▶ ASSIGNMENT: Because the entries hold pictures, reproduce only their words, exactly as written.

:: DATA RECORDS

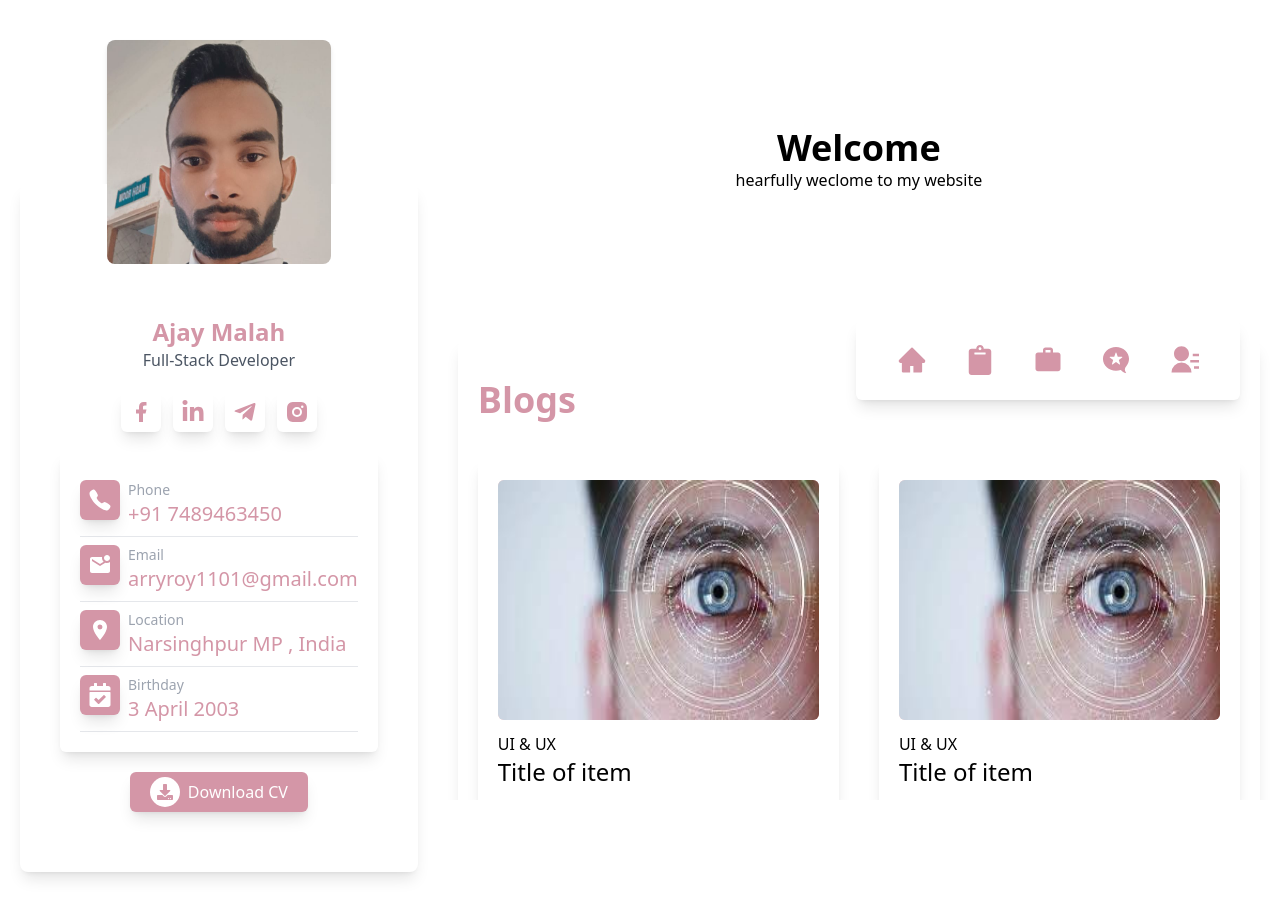
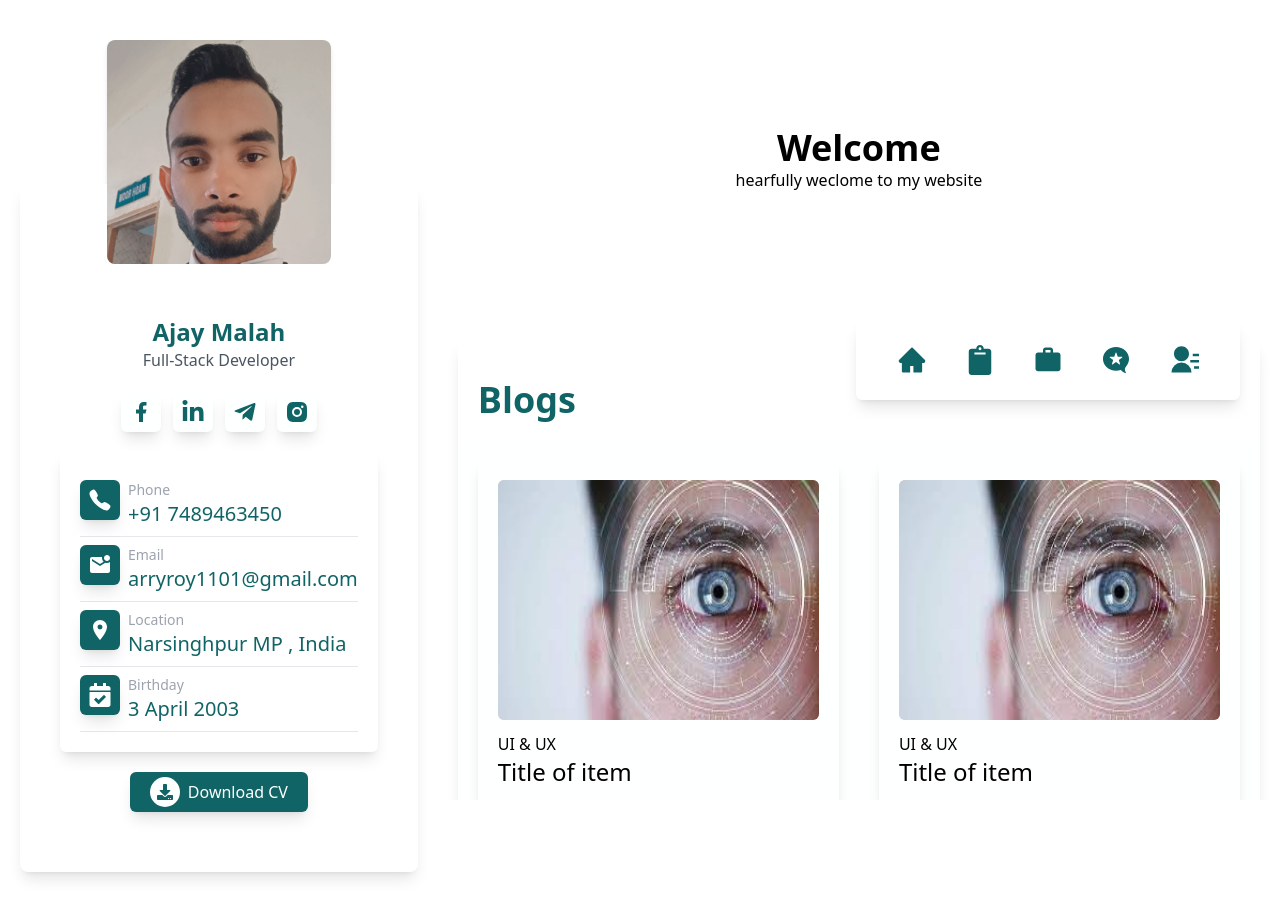
Before and after one commit to 1230Ajay/frontendreal, a Next.js app: page /Blog in a window 1280 px wide. Shown: the top 918 px of the page. Built offline with nearby package versions, Linux system fonts and the light colour scheme.

Commit message:
co changed

```diff
--- a/src/components/Intro.tsx
+++ b/src/components/Intro.tsx
@@ -16,6 +16,7 @@ const Intro = () => {
             </div>
             <div className=' bg-white lg:shadow-lg relative rounded-lg -z-0 -top-20 mx-5 py-10'>
                 {/* name section */}
+
 
                 <div className='my-3 pt-20'>
                     <div className=' capitalize text-2xl text-sec font-semibold text-center'>Ajay malah</div>
--- a/tailwind.config.js
+++ b/tailwind.config.js
@@ -9,8 +9,8 @@ module.exports = {
    theme: {
      extend: {
       colors:{
-        pri:'#ffffff',
-        sec:'#d496a7',
+        pri:'#feffff',
+        sec:'#116466',
         thi:'#c2edce',
 
       },
```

::::

▶ RESULT BELOW:
Before and after one commit to 1230Ajay/frontendreal, a Next.js app: page /Blog in a window 1280 px wide. Shown: the top 918 px of the page. Built offline with nearby package versions, Linux system fonts and the light colour scheme.

Commit message:
co changed

```diff
--- a/src/components/Intro.tsx
+++ b/src/components/Intro.tsx
@@ -16,6 +16,7 @@ const Intro = () => {
             </div>
             <div className=' bg-white lg:shadow-lg relative rounded-lg -z-0 -top-20 mx-5 py-10'>
                 {/* name section */}
+
 
                 <div className='my-3 pt-20'>
                     <div className=' capitalize text-2xl text-sec font-semibold text-center'>Ajay malah</div>
--- a/tailwind.config.js
+++ b/tailwind.config.js
@@ -9,8 +9,8 @@ module.exports = {
    theme: {
      extend: {
       colors:{
-        pri:'#ffffff',
-        sec:'#d496a7',
+        pri:'#feffff',
+        sec:'#116466',
         thi:'#c2edce',
 
       },
```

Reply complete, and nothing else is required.